I enjoyed Bouchercon. I have moderated and spoken on many panels at conferences about teen things, and this was one of the best groups I've had. (It included Stacey who commented above here.) I was 'conferenced out' after a bit though and was going to murder the next person who explained at length why their series is not 'cozy'.

The panels that do best, like blogs, are ones with a unique point to them. Laura Lippman said she loves talking about the Crime Lab Project because it gives her more to say than just talking about herself and her books.

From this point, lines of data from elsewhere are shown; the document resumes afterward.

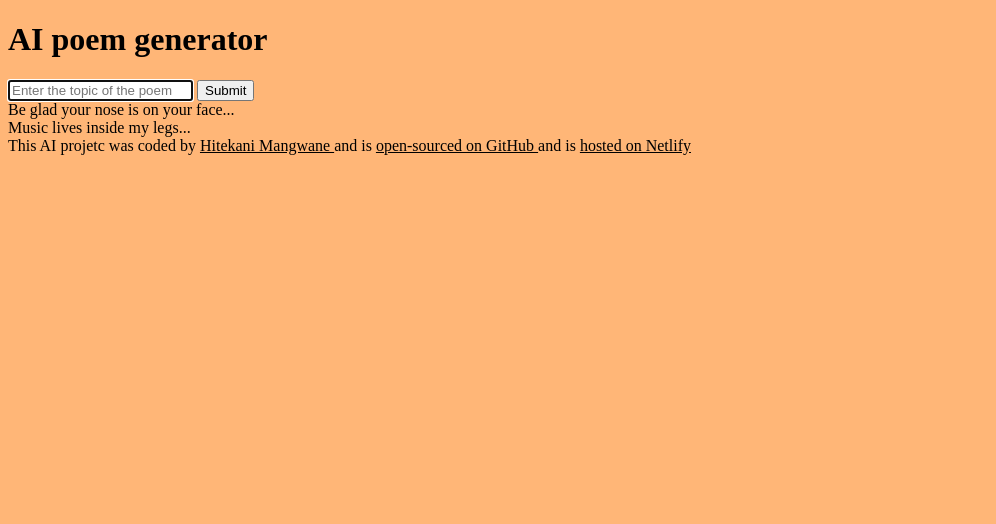
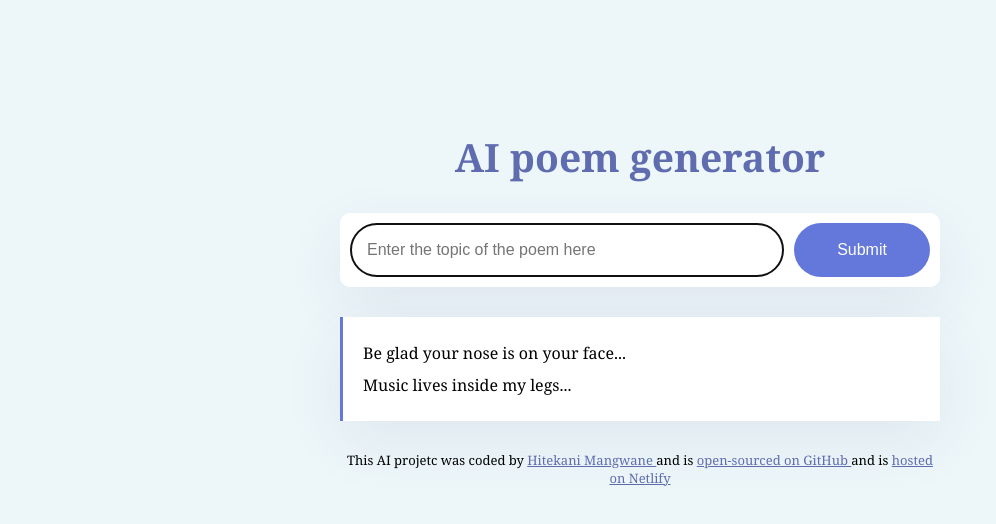
Before and after one commit to Hitty24/Poem-generator, a plain HTML site: page index.html in a window 1280 px wide. Shown: the whole page, without its empty margins (0-996 px from the left). Drawn offline with Linux system fonts and the light colour scheme.

Commit message:
added more styling to CSS

```diff
--- a/index.html
+++ b/index.html
@@ -7,18 +7,19 @@
     <title>AI poem generator</title>
 </head>
 <body>
-    <header>
+    <div class="container">
         <h1>AI poem generator</h1>
     </header>
     <main>
         <form>
-            <input type="text" placeholder="Enter the topic of the poem"
+            <input type="text" placeholder="Enter the topic of the poem here"
             autofocus
             required
-            autocomplete="off"/>
-            <input type="submit"/>
+            autocomplete="off"
+            class="instructions"/>
+            <input type="submit" class="submit-button"/>
         </form>
-        <div>
+        <div class="poem">
             Be glad your nose is on your face...
             <br>
             Music lives inside my legs...
@@ -28,6 +29,8 @@
     <script src="src/script.js"></script>
 
     <footer>
+
+    <header>
         This AI projetc was coded by
         <a href="http://github.com/Hitty24" target="_blank">Hitekani Mangwane
 
@@ -40,5 +43,6 @@
 
         </a>
     </footer>
+ </div>
 </body>
 </html>
--- a/src/style.css
+++ b/src/style.css
@@ -1,7 +1,73 @@
-body{
-  background:#ffb677;
+body {
+  background:#edf7fa;
+  font-family: Cambria, Cochin, Georgia, Times, 'Times New Roman', serif;
 }
 
-a{
-    color: black;
+.container {
+    margin: 128px auto;
+    max-width: 600px;
 }
+header{
+    margin-bottom: 30px;
+}
+
+h1 {
+    font-weight: 800;
+    font-size: 39px;
+    text-align: center;
+    line-height: 1.5;
+    color: #5f6caf;
+}
+
+
+
+form{
+    padding: 10px;
+    background-color: white;
+    box-shadow: 0px 20px 60px rgba(65, 50, 100, 0.08);
+    border-radius: 10px;
+    display: flex;
+     margin-bottom: 30px;
+}
+
+.instructions {
+padding: 16px;
+border: 1px solid rgba(39, 33, 66, 0.5);
+width: 80%;
+font-size: 16px;
+border-radius: 50px;
+line-height: 20px;
+color: #5f6caf;
+}
+
+.submit-button {
+    margin-left: 10px;
+    background: #6378da;
+    color:white;
+    border: none;
+    font-size: 16px;
+    width: 150px;
+    border-radius: 50px;
+    padding: 14px 24px;
+
+}
+
+.poem{
+    font-size: 16px;
+    background-color: #ffff;
+    padding: 20px;
+    line-height: 2;
+    border-left: 3px solid #6378da;
+    box-shadow: 0px 20px 60px rgba(65, 50, 100, 0.08);
+   }
+
+a {
+
+color:#5f6caf;
+}
+
+footer{
+    text-align: center;
+    font-size: 13px;
+    margin-top: 30px;
+}
```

You are very good at writing and teaching live about getting into the business. You have a valuable angle other than talking about your books that folks obviously want to hear.

While I think taking a break is never a bad thing, I hope you will continue to find ways to teach - through here and even local conferences where you won't have to stay overnight.

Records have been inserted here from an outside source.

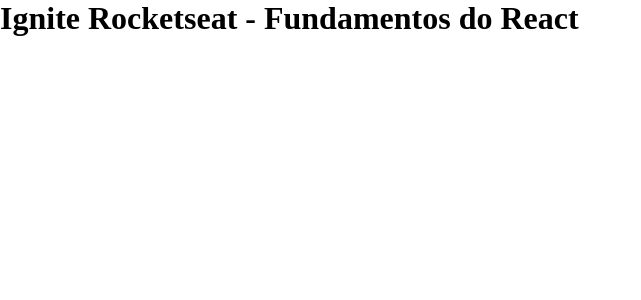
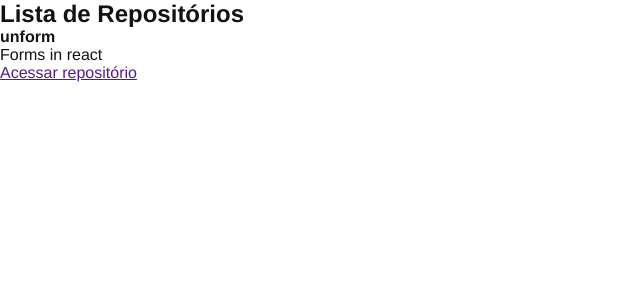
Before and after one commit to hirvin-faria/ignite-github-explorer, a React app: page / in a window 1280 px wide. Shown: the top 300 px of the page, without its empty margins (0-641 px from the left). Built offline with nearby package versions, Linux system fonts and the light colour scheme; the HTML template or start-up script is replaced by a standard one.

Commit message:
feat: incluindo primeiro componente react do projeto

```diff
--- a/src/App.jsx
+++ b/src/App.jsx
@@ -1,7 +1,8 @@
+import { RepositoryList } from './components/RepositoryList';
 import './styles/global.scss';
 
 function App() {
-    return <h1>Ignite Rocketseat - Fundamentos do React</h1>
+    return <RepositoryList />
 }
 
 export default App;
--- /dev/null
+++ b/src/components/RepositoryList.jsx
@@ -0,0 +1,15 @@
+export function RepositoryList() {
+    return (
+        <section className="repository-list">
+            <h1>Lista de Repositórios</h1>
+            <ul>
+                <li>
+                    <strong>unform</strong>
+                    <p>Forms in react</p>
+
+                    <a href="">Acessar repositório</a>
+                </li>
+            </ul>
+        </section>
+    )
+}
--- a/src/styles/global.scss
+++ b/src/styles/global.scss
@@ -5,5 +5,6 @@
 }
 
 body {
-    font: Arial, Helvetica, sans-serif;
+    font: 16px "Helvetica Neue", Arial, sans-serif;
+    color: #121214;
 }
```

Mark said...

Ah, just trying to avoid Anchorage? You can go to ThrillerFest in July and visit your agent and publisher at the same time.

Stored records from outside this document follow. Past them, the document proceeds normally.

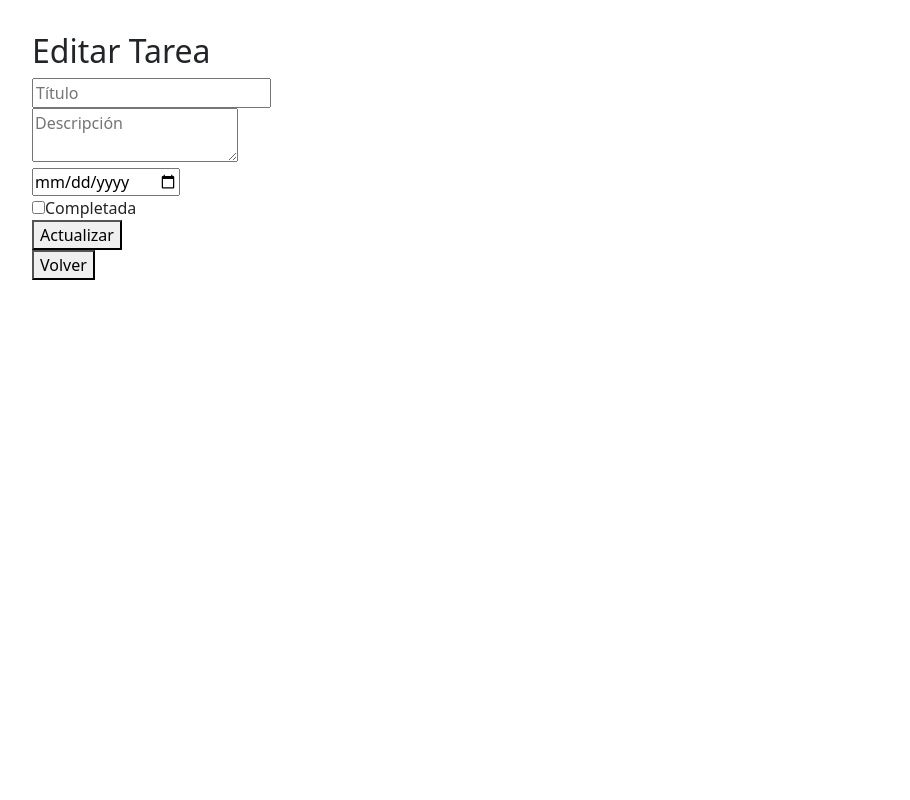
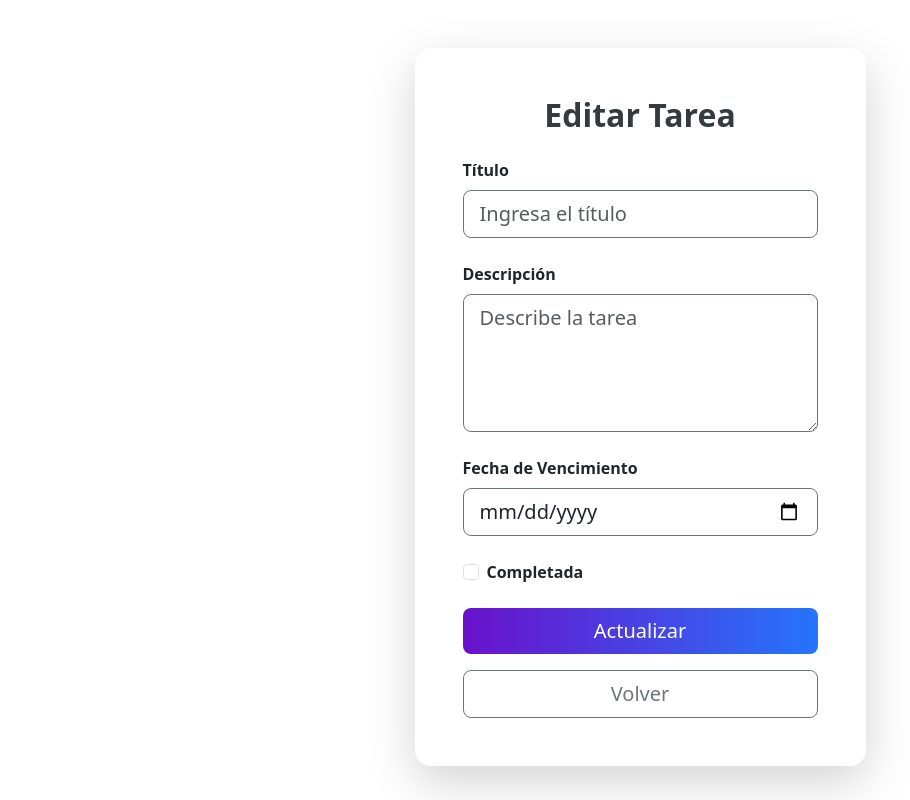
Before and after one commit to mr-leja/GestionTareas, a React (Create React App) app in the folder frontend/: page /task/edit/1 in a window 1280 px wide. Shown: the whole page, without its empty margins (0-910 px from the left). Built offline with nearby package versions, Linux system fonts and the light colour scheme; no server answers; sample sign-in values are in the browser's storage.

Commit message:
se cambio el diseno de la lista de tareas

```diff
--- a/frontend/package.json
+++ b/frontend/package.json
@@ -19,6 +19,7 @@
     "react-dom": "^19.2.0",
     "react-router-dom": "^7.9.4",
     "react-scripts": "5.0.1",
+    "sweetalert2": "^11.26.3",
     "typescript": "^4.9.5",
     "web-vitals": "^2.1.4"
   },
--- a/frontend/src/components/Tareas/TaskForm.tsx
+++ b/frontend/src/components/Tareas/TaskForm.tsx
@@ -3,6 +3,8 @@ import { createTask, updateTask, getTasks } from "../../api/taskService";
 import { useNavigate, useParams } from "react-router-dom";
 import { Task } from "../../api/taskService";
 import React from "react";
+import "bootstrap/dist/css/bootstrap.min.css";
+import Swal from "sweetalert2";
 
 export default function TaskForm() {
   const { id } = useParams();
@@ -35,57 +37,135 @@ export default function TaskForm() {
 
   const handleSubmit = async (e: React.FormEvent) => {
     e.preventDefault();
+
     if (id) {
       await updateTask(Number(id), task);
-      alert("Tarea actualizada");
+      Swal.fire({
+        icon: "success",
+        title: "Tarea actualizada",
+        showConfirmButton: false,
+        timer: 1500,
+      });
     } else {
       await createTask(task);
-      alert("Tarea creada");
+      await Swal.fire({
+        icon: "success",
+        title: id ? "Tarea actualizada" : "Tarea creada",
+        confirmButtonText: "Aceptar",
+      });
     }
+
     navigate("/tasks");
   };
 
   return (
-    <div style={{ margin: "2rem" }}>
-      <h2>{id ? "Editar Tarea" : "Nueva Tarea"}</h2>
+    <div className="container mt-5">
+      <div className="row justify-content-center">
+        <div className="col-md-6 col-lg-5">
+          <div className="card shadow-lg rounded-4 border-0">
+            <div className="card-body p-5">
+              <h2
+                className="text-center mb-4 fw-bold"
+                style={{ color: "#343a40" }}
+              >
+                {id ? "Editar Tarea" : "Nueva Tarea"}
+              </h2>
               <form onSubmit={handleSubmit}>
+                <div className="mb-4">
+                  <label htmlFor="titulo" className="form-label fw-semibold">
+                    Título
+                  </label>
                   <input
+                    id="titulo"
                     name="titulo"
                     value={task.titulo}
                     onChange={handleChange}
-          placeholder="Título"
+                    placeholder="Ingresa el título"
+                    className="form-control form-control-lg rounded-3 border-secondary"
                     required
                   />
-        <br />
+                </div>
+
+                <div className="mb-4">
+                  <label
+                    htmlFor="descripcion"
+                    className="form-label fw-semibold"
+                  >
+                    Descripción
+                  </label>
                   <textarea
+                    id="descripcion"
                     name="descripcion"
                     value={task.descripcion}
                     onChange={handleChange}
-          placeholder="Descripción"
+                    placeholder="Describe la tarea"
+                    className="form-control form-control-lg rounded-3 border-secondary"
+                    rows={4}
                     required
                   />
-        <br />
+                </div>
+
+                <div className="mb-4">
+                  <label
+                    htmlFor="fecha_vence"
+                    className="form-label fw-semibold"
+                  >
+                    Fecha de Vencimiento
+                  </label>
                   <input
                     type="date"
+                    id="fecha_vence"
                     name="fecha_vence"
                     value={task.fecha_vence}
                     onChange={handleChange}
+                    className="form-control form-control-lg rounded-3 border-secondary"
                     required
                   />
-        <br />
-        <label>
+                </div>
+
+                <div className="form-check mb-4">
                   <input
                     type="checkbox"
+                    id="estado"
                     name="estado"
                     checked={task.estado}
                     onChange={handleChange}
+                    className="form-check-input"
                   />
+                  <label
+                    className="form-check-label fw-semibold"
+                    htmlFor="estado"
+                  >
                     Completada
                   </label>
-        <br />
-        <button type="submit">{id ? "Actualizar" : "Crear"}</button>
+                </div>
+
+                <div className="d-grid gap-3">
+                  <button
+                    type="submit"
+                    className="btn btn-primary btn-lg rounded-3"
+                    style={{
+                      background:
+                        "linear-gradient(90deg, #6a11cb 0%, #2575fc 100%)",
+                      border: "none",
+                    }}
+                  >
+                    {id ? "Actualizar" : "Crear"}
+                  </button>
+
+                  <button
+                    type="button"
+                    className="btn btn-outline-secondary btn-lg rounded-3"
+                    onClick={() => navigate("/tasks")}
+                  >
+                    Volver
+                  </button>
+                </div>
               </form>
-      <button onClick={() => navigate("/tasks")}>Volver</button>
+            </div>
+          </div>
+        </div>
+      </div>
     </div>
   );
 }
--- a/frontend/src/components/Tareas/TaskList.tsx
+++ b/frontend/src/components/Tareas/TaskList.tsx
@@ -1,10 +1,10 @@
 import { useEffect, useState } from "react";
-import { getTasks, deleteTask } from "../../api/taskService";
-import { Task } from "../../api/taskService";
+import { getTasks, deleteTask, updateTask, Task } from "../../api/taskService";
 import { useNavigate } from "react-router-dom";
 import "bootstrap/dist/css/bootstrap.min.css";
 import { FontAwesomeIcon } from "@fortawesome/react-fontawesome";
 import { faUser } from "@fortawesome/free-solid-svg-icons";
+import Swal from "sweetalert2";
 
 export default function TaskList() {
   const [tasks, setTasks] = useState<Task[]>([]);
@@ -15,16 +15,43 @@ export default function TaskList() {
       const data = await getTasks();
       setTasks(data);
     } catch (error) {
-      alert("Error al cargar tareas. Verifica tu sesión.");
+      Swal.fire({
+        icon: "error",
+        title: "Error al cargar tareas",
+        text: "Verifica tu sesión.",
+      });
       navigate("/login");
     }
   };
 
   const handleDelete = async (id: number) => {
-    if (window.confirm("¿Deseas eliminar esta tarea?")) {
+    const result = await Swal.fire({
+      title: "¿Eliminar tarea?",
+      text: "Esta acción no se puede deshacer.",
+      icon: "warning",
+      showCancelButton: true,
+      confirmButtonColor: "#d33",
+      cancelButtonColor: "#3085d6",
+      confirmButtonText: "Sí, eliminar",
+      cancelButtonText: "Cancelar",
+    });
+
+    if (result.isConfirmed) {
       await deleteTask(id);
-      loadTasks();
+      await loadTasks();
+      Swal.fire({
+        icon: "success",
+        title: "Tarea eliminada",
+        showConfirmButton: false,
+        timer: 1500,
+      });
     }
+  };
+
+  const handleToggleComplete = async (task: Task) => {
+    const updatedTask = { ...task, estado: !task.estado };
+    await updateTask(task.id!, updatedTask);
+    setTasks((prev) => prev.map((t) => (t.id === task.id ? updatedTask : t)));
   };
 
   useEffect(() => {
@@ -73,13 +100,36 @@ export default function TaskList() {
             <div
               key={t.id}
               className="list-group-item list-group-item-action mb-3 rounded-3 shadow-sm"
+              style={{
+                backgroundColor: t.estado ? "#d4edda" : "white", // Verde suave si completada
+                borderLeft: t.estado
+                  ? "6px solid #28a745"
+                  : "6px solid transparent",
+              }}
             >
               <div className="d-flex justify-content-between align-items-center mb-2">
-                <h5 className="mb-0">{t.titulo}</h5>
+                <div className="d-flex align-items-center gap-2">
+                  {/* Checkbox para marcar como completada */}
+                  <input
+                    type="checkbox"
+                    checked={t.estado}
+                    onChange={() => handleToggleComplete(t)}
+                    style={{ width: "18px", height: "18px", cursor: "pointer" }}
+                  />
+                  <h5
+                    className="mb-0"
+                    style={{
+                      textDecoration: t.estado ? "line-through" : "none",
+                      color: t.estado ? "#155724" : "black",
+                    }}
+                  >
+                    {t.titulo}
+                  </h5>
+                </div>
                 <span
                   className={`badge ${t.estado ? "bg-success" : "bg-danger"}`}
                 >
-                  {t.estado ? "✔️ Completada" : "❌ Pendiente"}
+                  {t.estado ? " Completada" : "Pendiente"}
                 </span>
               </div>
               <p className="mb-1">{t.descripcion}</p>
```
Also changed, not shown: 1 other file (tests, documents, lock files or other folders). Lines whose indentation alone changed are shown as unchanged.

Best,
Mark Terry
www.markterrybooks.com

Tasha Alexander said...

Joe, it was great to see you this weekend! I don't know what I would've done if you hadn't let me crash on the Governor's Club couch Friday afternoon. :)

AND you're a fabulous bartender!

Rob Gregory Browne said...

Joe, it was good seeing you and I especially enjoyed your panel presentation on marketing. As I said at Lee's party, you are a master.

Sorry to hear you're cutting back, but I can clearly understand why.

Marti said...

I've never been to a conference, so I can't make any judegments. I'm sure you make a lot of valid points about expense and overexposure, but I bet you'd be sorely missed.

Alexandra Sokoloff said...

Thanks so much for the bartending, baby - AND the Prufrock. Highlight of BCon, I'm telling you - and I'd be sad not to see your face at at least five or six of these a year.

XX

Trish Ryan said...

You're right - absence makes the heart grow fonder. Better to be missed than to be omnipresent.

Perhaps you can style your sabbatical after Celine Dion - take the year off, then drive your Suzuki into the desert to set up the first open every night writers' conferece Vegas has ever seen. People will come from far and wide to hear you read a chapter or two, share your pearls of wisdom, and perhaps belt out the chorus to that Titanic song and beat your chest with passion.

Just something to think about if you want to keep people talking...

David J. Montgomery said...

I think it can be useful to authors to skip a conference every few years. I just wouldn't recommend they skip them every year.

This is especially true when the conference is 5000 miles away.

I actually didn't miss being at Bouchercon this year, although it would have been nice to see everyone.

Douglas V. Gibbs said...

I'm going to my first bookfest on October 14th, and my first conference (La Jolla Writers Conference in San Diego) on October 20-22. Thanks to your advice, Joe, I feel like I am going well equipped.

anne frasier said...

joe, i'm especially happy to have witnessed the duet.

my ears quit bleeding fairly quickly. really.

Creatively Self-Employed said...

great point. i've never been to a conference and while they may be useful, i can network with others just fine on my own. plus, i'm more of a copywriter, so i network for clients.

now, as a new author, who knows--i may attend.